Prof. Rob van Delden (1925) was appointed Professor of Commercial Law at Erasmus University, a chair he held until 1991. Especially memorable among his many publications are his treatises on: Overzicht van de Handelskoop (An overview of commodity sales) (1984), Hoofdstukken Handelsrecht (Commercial law chapters), (1993 and 1993), Arbitragerecht (Arbitration) (1988 and 1992), Betalingsverkeer, documentaire krediet/documenten (Payment procedures, documentary credits/ documents) (1990 and 1999), De overeenkomsten van goederenvervoer over zee (the contracts for the carriage of goods by sea) (1992) and International handelsarbitrage (International commercial arbitration), 1996 are especially memorable.
Prof. Gert-Jan van der Ziel (1942) was appointed part-time Professor of Maritime Law at Erasmus University School of Law in 1994 and held this chair until 2004. Gertjan van der Ziel started his legal career in 1969 as a civil servant at the Department of Shipping of the Ministry of Transport. From 1977 until 1997 he was Head of Legal Affairs of Royal Nedlloyd Group N.V. at Rotterdam. Since then he is active as a legal consultant and arbitrator in Rotterdam. In various capacities and over a period of nearly fifteen years, Gert-Jan van der Ziel has contributed considerably to all stages of the CMI/Uncitral project for the modernisation of carriage of goods by sea, which resulted in the 2009 United Nations Convention on the carriage of goods wholly or partly by sea (aka as the Rotterdam Rules 2009). His extensive publications are listed on Prof. Van der Ziel personal page on this website.
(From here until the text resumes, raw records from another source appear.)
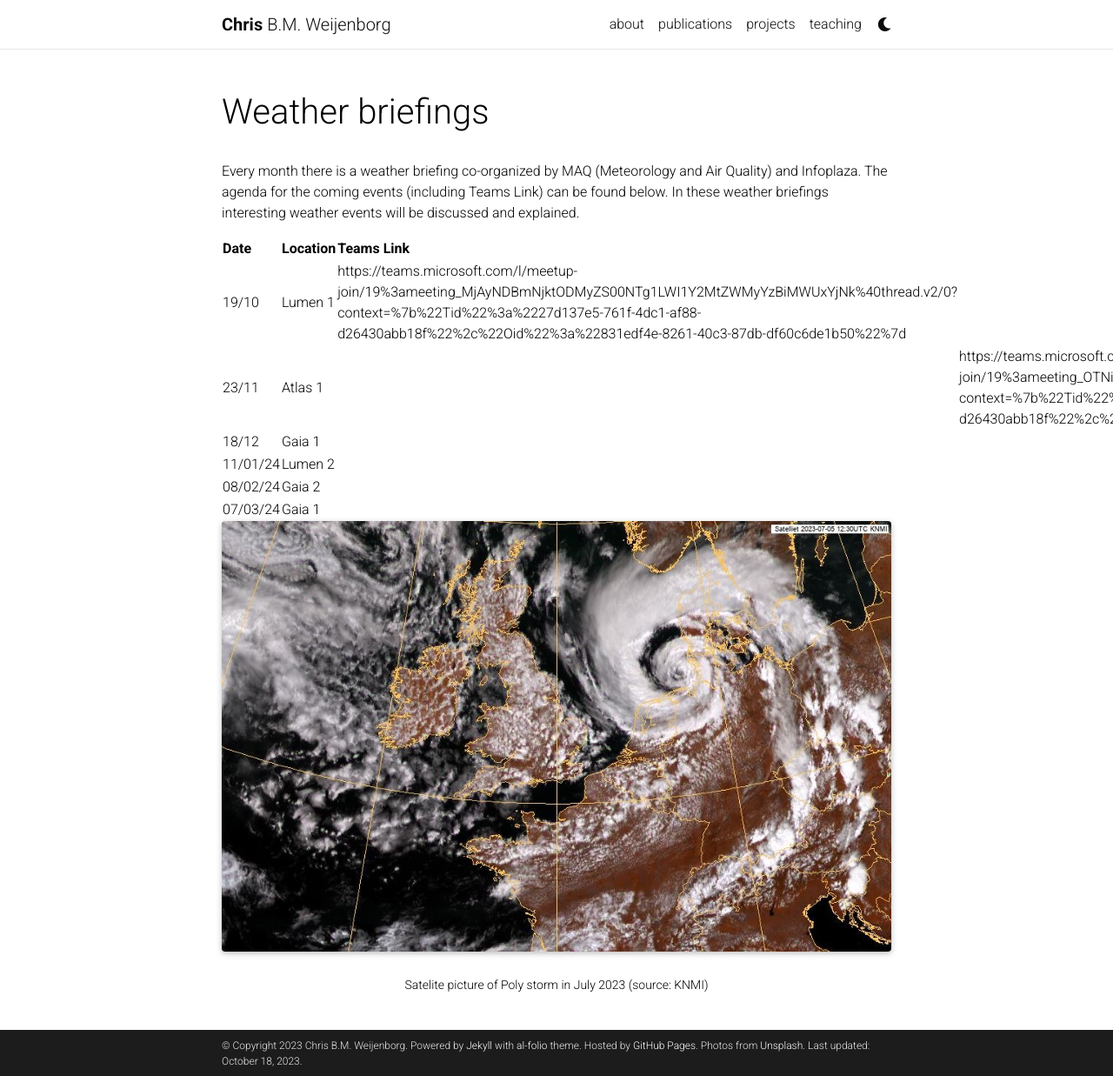
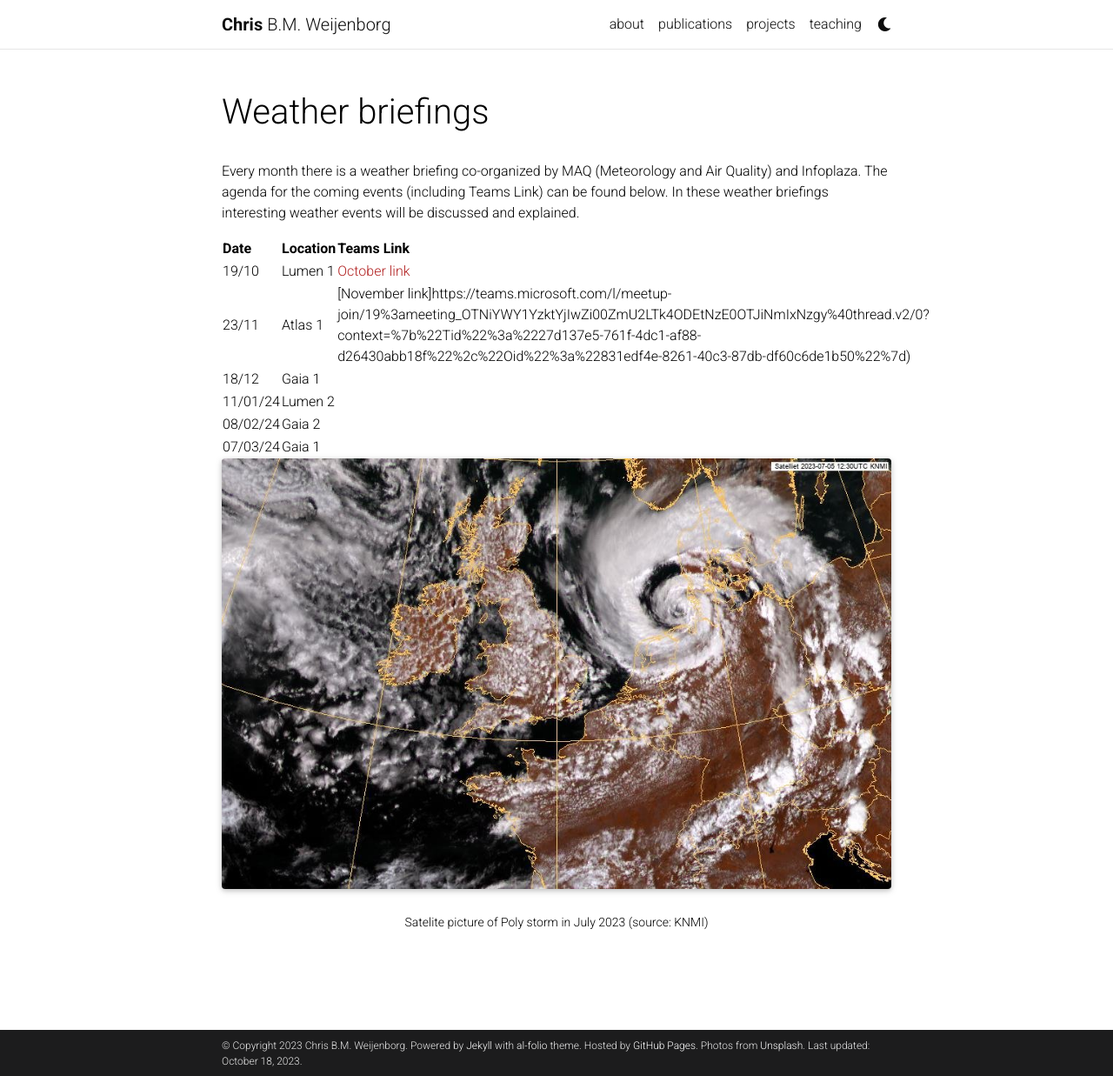
Before and after one commit to chrisweij/chrisweij.github.io, a Jekyll site: the page built from _projects/WeatherBriefing.md, in a window 1280 px wide and 1237 px high. Shown: the whole window at 87% size. Built offline with Jekyll 4.4.1, drawn with Linux system fonts in a browser that asks for light colours; full-size pictures stand in for the smaller copies a plugin makes; comment, search, counter and statistics services are not loaded; a style sheet for code colours, icons or effects is not loaded.

Commit message:
Updated links

```diff
--- a/_projects/WeatherBriefing.md
+++ b/_projects/WeatherBriefing.md
@@ -12,8 +12,8 @@ Every month there is a weather briefing co-organized by MAQ (Meteorology and Air
 
 | Date        | Location    | Teams Link|
 | ----------- | ----------- | -----------|
-| 19/10       | Lumen 1     | https://teams.microsoft.com/l/meetup-join/19%3ameeting_MjAyNDBmNjktODMyZS00NTg1LWI1Y2MtZWMyYzBiMWUxYjNk%40thread.v2/0?context=%7b%22Tid%22%3a%2227d137e5-761f-4dc1-af88-d26430abb18f%22%2c%22Oid%22%3a%22831edf4e-8261-40c3-87db-df60c6de1b50%22%7d |
-| 23/11       | Atlas 1     | |https://teams.microsoft.com/l/meetup-join/19%3ameeting_OTNiYWY1YzktYjIwZi00ZmU2LTk4ODEtNzE0OTJiNmIxNzgy%40thread.v2/0?context=%7b%22Tid%22%3a%2227d137e5-761f-4dc1-af88-d26430abb18f%22%2c%22Oid%22%3a%22831edf4e-8261-40c3-87db-df60c6de1b50%22%7d |
+| 19/10       | Lumen 1     | [October link](https://teams.microsoft.com/l/meetup-join/19%3ameeting_MjAyNDBmNjktODMyZS00NTg1LWI1Y2MtZWMyYzBiMWUxYjNk%40thread.v2/0?context=%7b%22Tid%22%3a%2227d137e5-761f-4dc1-af88-d26430abb18f%22%2c%22Oid%22%3a%22831edf4e-8261-40c3-87db-df60c6de1b50%22%7d) |
+| 23/11       | Atlas 1     | [November link]https://teams.microsoft.com/l/meetup-join/19%3ameeting_OTNiYWY1YzktYjIwZi00ZmU2LTk4ODEtNzE0OTJiNmIxNzgy%40thread.v2/0?context=%7b%22Tid%22%3a%2227d137e5-761f-4dc1-af88-d26430abb18f%22%2c%22Oid%22%3a%22831edf4e-8261-40c3-87db-df60c6de1b50%22%7d) |
 | 18/12       | Gaia 1      | |
 | 11/01/24    | Lumen 2     | |
 | 08/02/24    | Gaia 2      | |
```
Gert-Jan van der Ziel is a personal member of the Comité Maritime International (CMI) and President of the Dutch Maritime and Transport Law Association.